Let’s travel down to south Florida, where an allegedly incorrect statement by a partner at Greenberg Traurig has incurred the wrath of a federal judge — apparently resulting in the client replacing the firm, and the firm parting ways with the partner.
It’s a cautionary tale for litigators….
TD Bank has acknowledged that it made
a falsean incorrect statement to a federal judge about evidence in a lawsuit related to the Scott Rothstein Ponzi scheme, according to a notice filed on Tuesday in federal court in Miami. The bank has also announced that a new law firm will be handling the case, which is on appeal.
[UPDATE (5/24/2012): The South Florida Business Journal has updated its story to replace the word “false” with “incorrect,” in both the body of the story and the headline. We have updated accordingly.]
The bank acknowledged that one of its attorneys at Greenberg Traurig, Donna Evans, was wrong when she told a federal judge on Jan. 13 that a document called a “Standard Investigative Protocol” didn’t exist – when in fact the bank did have such a document and has now provided it. Evans did tell the judge the bank had a “Standard Investigative Tools” document.
Perhaps Greenberg needs to work on its “Standard Investigative Protocol” for collecting documents from clients?
The terms “Standard Investigative Protocol” and “Standard Investigative Tools” don’t sound that different. But recognizing such fine distinctions — and getting them right, down to the last detail — is why companies hire Biglaw firms. And pay them the big bucks.
The fallout from this alleged screw-up has been significant. Judge Marcia Cooke (S.D. Fla.) has scheduled a hearing for next month to determine whether TD Bank should be held in contempt of court — ouch. TD Bank has dumped Greenberg Traurig as counsel in the case and replaced the firm with McGuireWoods and Kasowitz Benson.

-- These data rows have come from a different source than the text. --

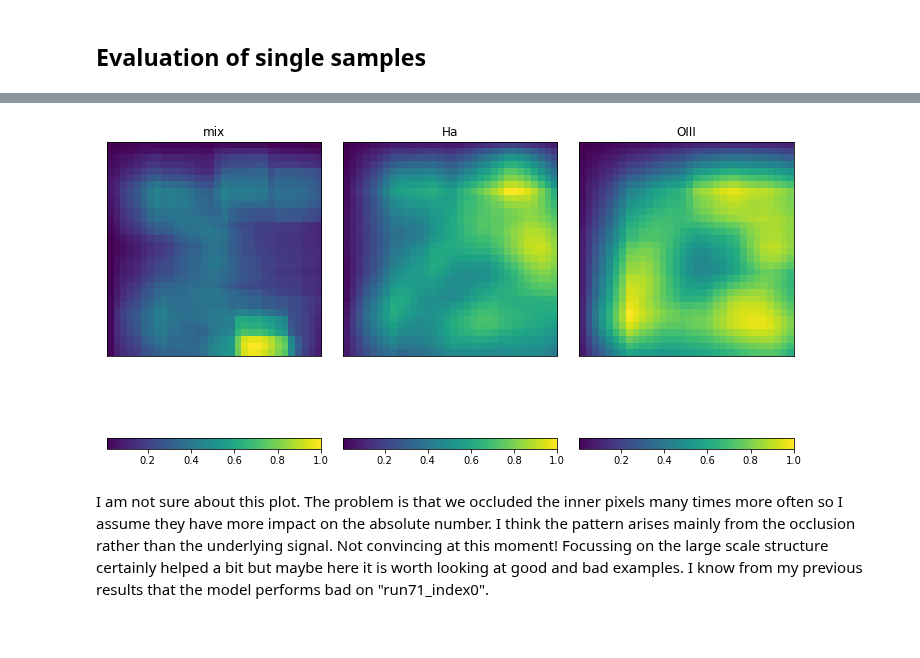
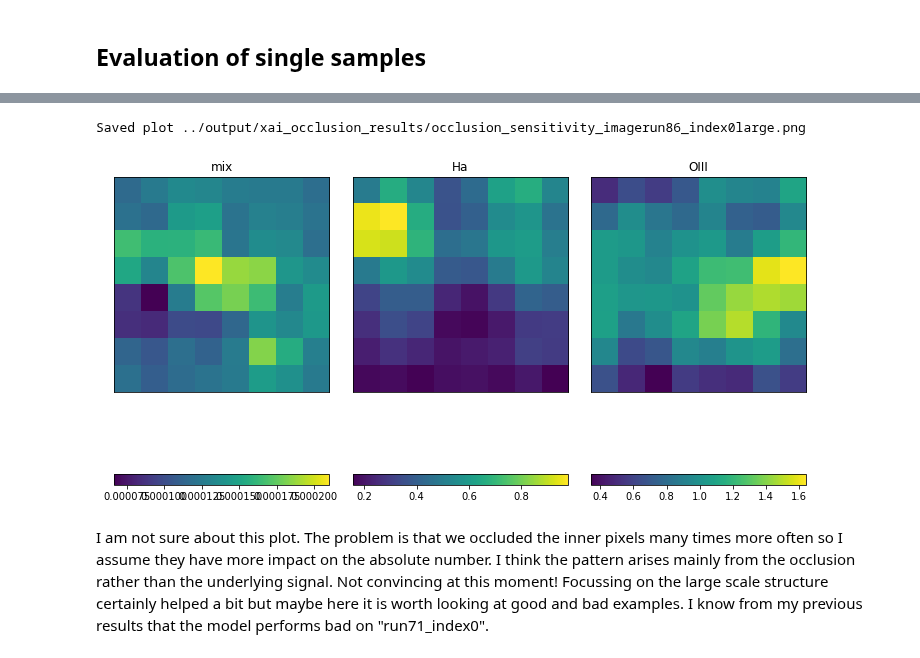
Before and after one commit to knmoriwaki/IM2IM, a Jupyter notebook: explain/my_xai_occlusion_eval_development.ipynb, the cells around one changed output, grey strips where cells are left out. Saved outputs shown, nothing was run; the diff lists cells and outputs as text; code cells hidden in the pictures.

Commit message:
plot difference maps

```diff
--- a/explain/my_xai_occlusion_eval_development.ipynb
+++ b/explain/my_xai_occlusion_eval_development.ipynb
@@ -16,14 +16,14 @@ Warning: you are not using FFTW.
 # %% [markdown]
 The next cell needs user input:
 # %%
-base_output_dir = "../output/" # Meanwhile I have my own output directory with GAN results
+base_output_dir = "../output/"
 names = ['test', 'xai_exp_occlusion' ]
 results_dir = "../output/xai_occlusion_results/"
 nrun = 0
 nindex = 1
 #suffix_list = [ "run{:d}_index{:d}".format(i, j) for i in range(nrun) for j in range(nindex) ]
-total_n_occ = 16
-suffix=f"run71_index0" #what is wrong with run60_index0? 71
+total_n_occ = 100
+suffix=f"run86_index0" #what is wrong with run60_index0? 71
 # %% [markdown]
 ## Evaluation of single samples
 # %%
@@ -37,8 +103,10 @@ for i in range(1):
 # %%
-im_mix, im_ha, im_oiii = calc_importance(base_output_dir, names[0], names[1], 1024, suffix, stride=8, nbins=20, log_bins=True)
-plot_occlusion_sensitivity(im_mix, im_ha, im_oiii, results_dir)
+im_mix, im_ha, im_oiii = calc_importance(base_output_dir, names[0], names[1], total_n_occ, suffix, sscale='large',
+                                         stride=32, nbins=20, log_bins=True)
+plot_occlusion_sensitivity(im_mix, im_ha, im_oiii, results_dir, sscale=suffix+'large')
 # %% [output]
+Saved plot ../output/xai_occlusion_results/occlusion_sensitivity_imagerun86_index0large.png
-[figure, old version]
+[figure, new version]
 # %% [markdown]
 I am not sure about this plot. The problem is that we occluded the inner pixels many times more often so I assume they have more impact on the absolute number. I think the pattern arises mainly from the occlusion rather than the underlying signal. Not convincing at this moment!
 Focussing on the large scale structure certainly helped a bit but maybe here it is worth looking at good and bad examples. I know from my previous results that the model performs bad on "run71_index0".
```
Also changed, not shown: parts of 5 cells of this notebook, 1 other file.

What does Greenberg Traurig have to say about the case? The firm responded to our inquiry with this statement: “We cannot comment directly about facts regarding our representation of a client, particularly a matter currently before the court. We are working to address this situation in a professional manner.” The firm did confirm to us that Donna Evans no longer works at GT. (She’s not on the firm website anymore, but you can see a cached version of her bio on the next page of this post.)
Here’s something we’re wondering about: Is Greenberg Traurig throwing Donna Evans under the bus (or autobús, since we’re in Miami)? It seems unlikely that she’s the lone gunwoman or the one bad apple, simply by virtue of the way that large firms staff their cases. Did any other partners, in statements made in open court or in written filings, also deny the existence of the “Standard Investigative Protocol”? Was Evans advised by one of her associates that the document did not exist?
And what about the client? Did any employees or in-house lawyers at TD Bank tell Greenberg Traurig as outside counsel that there was no such thing as a “Standard Investigative Protocol”? One can’t help but wonder what transpired here.
Perhaps some of these questions will be answered next month, when the contempt hearing takes place before Judge Cooke.
UPDATE (5/21/2012): Here’s what happened at the contempt hearing.